And what a difference it makes. The deck has a near-combo finish to it now – pump a creature, transform Hadana's Climb and then nearly one-shot your opponent. With Constrictor-fueled monsters including the always-humongous Verdurous Gearhulk, it's surprisingly easy to just one-shot opponents out of the game, with Blossoming Defense and Hashep Oasis getting you to 10 power on a Gearhulk or Bristling Hydra – which also comes with built-in hexproof – and then turning them into a 20/20 (or more) with Winged Temple of Orazca to take opponents out in one big blow.

They never see it coming.

Of course, you have to transform the Climb first, but it turns out it's surprisingly easy to do thanks to Constrictor synergies, explore from Jadelight Ranger and Walking Ballista, which is both an easy way to transform Hadana's Climb and also an insane creature to dump Climb counters into before transforming. And let's be honest – it's not like Walking Ballista really needed to be any better in this deck than it already was.

The beauty of this build is how "free" it is compared to the normal Black-Green Constrictor shells. With Blooming Marsh, Botanical Sanctum and Fetid Pools, the mana is arguably even better than it is in the traditional builds, since you have more dual lands and can also cycle away Pools in the lategame.

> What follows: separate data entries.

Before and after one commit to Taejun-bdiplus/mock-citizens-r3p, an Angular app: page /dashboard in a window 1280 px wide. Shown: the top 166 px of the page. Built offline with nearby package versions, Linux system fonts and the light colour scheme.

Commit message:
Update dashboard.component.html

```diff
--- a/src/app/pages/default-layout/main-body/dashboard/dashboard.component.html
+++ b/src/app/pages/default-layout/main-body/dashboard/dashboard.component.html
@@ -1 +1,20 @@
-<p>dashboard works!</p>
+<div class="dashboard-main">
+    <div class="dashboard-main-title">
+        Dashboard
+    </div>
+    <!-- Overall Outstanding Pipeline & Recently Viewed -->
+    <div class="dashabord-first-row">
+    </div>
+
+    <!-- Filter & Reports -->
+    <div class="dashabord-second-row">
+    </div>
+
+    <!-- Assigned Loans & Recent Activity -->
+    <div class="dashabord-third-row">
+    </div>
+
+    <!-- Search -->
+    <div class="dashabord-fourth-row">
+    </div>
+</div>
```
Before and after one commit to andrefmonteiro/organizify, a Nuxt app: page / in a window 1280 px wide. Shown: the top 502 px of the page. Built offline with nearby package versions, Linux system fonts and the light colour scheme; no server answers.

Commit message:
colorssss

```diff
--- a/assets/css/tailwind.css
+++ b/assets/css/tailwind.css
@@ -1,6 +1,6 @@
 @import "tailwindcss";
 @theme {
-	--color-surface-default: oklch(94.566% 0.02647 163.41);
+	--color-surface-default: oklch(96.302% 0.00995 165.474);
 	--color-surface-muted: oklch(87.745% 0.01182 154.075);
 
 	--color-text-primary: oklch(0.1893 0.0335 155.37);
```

While Hadana's Climb is the only blue inclusion in the main deck, we also have access to Negate from the sideboard to help in the matchups where the deck could struggle before.

Now, it's no secret that not every game will see you live the Hadana's Climb dream (even though it really is all about the climb), but in the games where you don't just pop off for all the value, you still get to play some of the best cards in Standard. Glint-Sleeve Siphoner is just as good here as it is in every other deck – better, actually, thanks to Snake – and Bristling Hydra is better here than in any deck since the demise of Temur Energy.

I really like the Cartouche of Ambition in the sideboard. The card is an absolute bomb against Mono-Red, shrinking Hazoret to blockable levels but also providing a huge life swing in the matchup – plus you can usually throw it on a creature that will have four toughness after it resolves, making it immune to nearly all the removal from the red deck.

This is absolutely the future of Snakes in Standard, and I really think this deck is positioned to stay at the top of Standard, even as people become more aware of the "combo" finish. I actually played my first-ever PPTQ a few weeks ago with Black-Green Constrictor (missed Top 8 on breakers, sadly), and if I make it to any more big events I'll definitely be taking this deck.

Thanks for reading,

Corbin Hosler